[SOURCE RECORDS Boundary: Start]

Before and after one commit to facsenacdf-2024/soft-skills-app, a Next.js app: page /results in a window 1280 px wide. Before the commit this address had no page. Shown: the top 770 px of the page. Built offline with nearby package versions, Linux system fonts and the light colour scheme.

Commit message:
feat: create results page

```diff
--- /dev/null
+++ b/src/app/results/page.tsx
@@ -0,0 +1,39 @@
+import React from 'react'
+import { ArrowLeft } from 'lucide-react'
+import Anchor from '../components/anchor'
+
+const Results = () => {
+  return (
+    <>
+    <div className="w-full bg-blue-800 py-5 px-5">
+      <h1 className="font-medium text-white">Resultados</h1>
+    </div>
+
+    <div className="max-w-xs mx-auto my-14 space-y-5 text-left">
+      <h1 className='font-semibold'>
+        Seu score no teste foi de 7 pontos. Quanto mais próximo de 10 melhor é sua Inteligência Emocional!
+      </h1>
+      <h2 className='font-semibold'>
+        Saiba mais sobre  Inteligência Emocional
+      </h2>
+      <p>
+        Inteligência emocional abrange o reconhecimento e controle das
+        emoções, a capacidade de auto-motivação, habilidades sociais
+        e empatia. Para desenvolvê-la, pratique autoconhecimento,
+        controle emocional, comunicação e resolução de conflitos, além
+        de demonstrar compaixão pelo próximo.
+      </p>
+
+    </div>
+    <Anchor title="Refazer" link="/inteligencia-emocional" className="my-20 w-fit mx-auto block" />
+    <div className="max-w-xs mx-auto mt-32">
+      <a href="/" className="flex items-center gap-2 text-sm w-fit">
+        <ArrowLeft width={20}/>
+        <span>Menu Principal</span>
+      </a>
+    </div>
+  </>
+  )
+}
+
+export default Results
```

[SOURCE RECORDS Boundary: End]

(WHAT YOU WILL DO): Each line of the data above needs to be returned exactly.

(OUTPUT BELOW):
Before and after one commit to facsenacdf-2024/soft-skills-app, a Next.js app: page /results in a window 1280 px wide. Before the commit this address had no page. Shown: the top 770 px of the page. Built offline with nearby package versions, Linux system fonts and the light colour scheme.

Commit message:
feat: create results page

```diff
--- /dev/null
+++ b/src/app/results/page.tsx
@@ -0,0 +1,39 @@
+import React from 'react'
+import { ArrowLeft } from 'lucide-react'
+import Anchor from '../components/anchor'
+
+const Results = () => {
+  return (
+    <>
+    <div className="w-full bg-blue-800 py-5 px-5">
+      <h1 className="font-medium text-white">Resultados</h1>
+    </div>
+
+    <div className="max-w-xs mx-auto my-14 space-y-5 text-left">
+      <h1 className='font-semibold'>
+        Seu score no teste foi de 7 pontos. Quanto mais próximo de 10 melhor é sua Inteligência Emocional!
+      </h1>
+      <h2 className='font-semibold'>
+        Saiba mais sobre  Inteligência Emocional
+      </h2>
+      <p>
+        Inteligência emocional abrange o reconhecimento e controle das
+        emoções, a capacidade de auto-motivação, habilidades sociais
+        e empatia. Para desenvolvê-la, pratique autoconhecimento,
+        controle emocional, comunicação e resolução de conflitos, além
+        de demonstrar compaixão pelo próximo.
+      </p>
+
+    </div>
+    <Anchor title="Refazer" link="/inteligencia-emocional" className="my-20 w-fit mx-auto block" />
+    <div className="max-w-xs mx-auto mt-32">
+      <a href="/" className="flex items-center gap-2 text-sm w-fit">
+        <ArrowLeft width={20}/>
+        <span>Menu Principal</span>
+      </a>
+    </div>
+  </>
+  )
+}
+
+export default Results
```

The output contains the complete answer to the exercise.